PROBLEM REQUIREMENTS -
What is needed is an exact copy of the data below, pictures excluded.

⁂

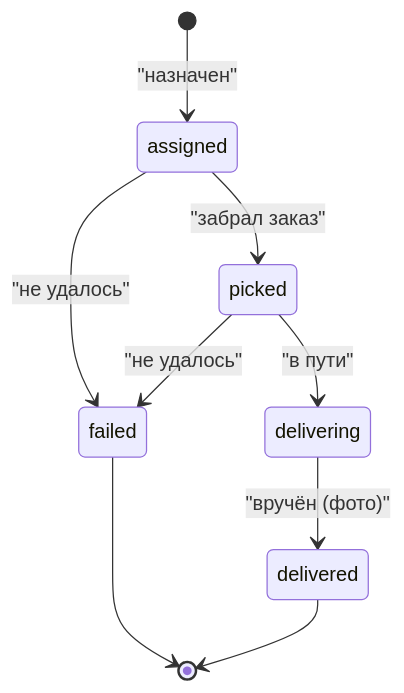
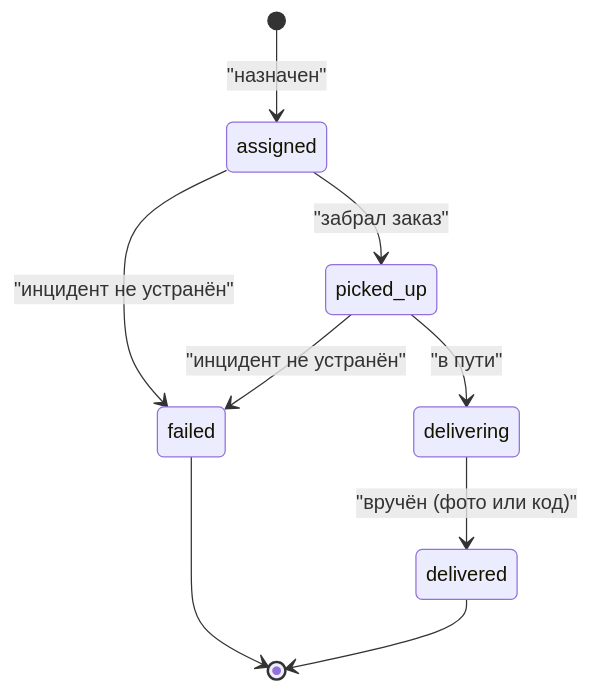
The fifth of 8 diagrams in docs/research/specs/01-domain-model.md (bestdeejay-design/lovii-crm), drawn with Mermaid before and after one commit. The commit also changed other lines of this file and 70 other files, not shown here.

````diff
--- a/docs/research/specs/01-domain-model.md
+++ b/docs/research/specs/01-domain-model.md
@@ -171,11 +174,11 @@
 ```mermaid
 stateDiagram-v2
     [*] --> assigned : "назначен"
-    assigned --> picked : "забрал заказ"
-    picked --> delivering : "в пути"
-    delivering --> delivered : "вручён (фото)"
-    assigned --> failed : "не удалось"
-    picked --> failed : "не удалось"
+    assigned --> picked_up : "забрал заказ"
+    picked_up --> delivering : "в пути"
+    delivering --> delivered : "вручён (фото или код)"
+    assigned --> failed : "инцидент не устранён"
+    picked_up --> failed : "инцидент не устранён"
     failed --> [*]
     delivered --> [*]
 ```
````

⁂

WRITTEN SOLUTION -
The fifth of 8 diagrams in docs/research/specs/01-domain-model.md (bestdeejay-design/lovii-crm), drawn with Mermaid before and after one commit. The commit also changed other lines of this file and 70 other files, not shown here.

````diff
--- a/docs/research/specs/01-domain-model.md
+++ b/docs/research/specs/01-domain-model.md
@@ -171,11 +174,11 @@
 ```mermaid
 stateDiagram-v2
     [*] --> assigned : "назначен"
-    assigned --> picked : "забрал заказ"
-    picked --> delivering : "в пути"
-    delivering --> delivered : "вручён (фото)"
-    assigned --> failed : "не удалось"
-    picked --> failed : "не удалось"
+    assigned --> picked_up : "забрал заказ"
+    picked_up --> delivering : "в пути"
+    delivering --> delivered : "вручён (фото или код)"
+    assigned --> failed : "инцидент не устранён"
+    picked_up --> failed : "инцидент не устранён"
     failed --> [*]
     delivered --> [*]
 ```
````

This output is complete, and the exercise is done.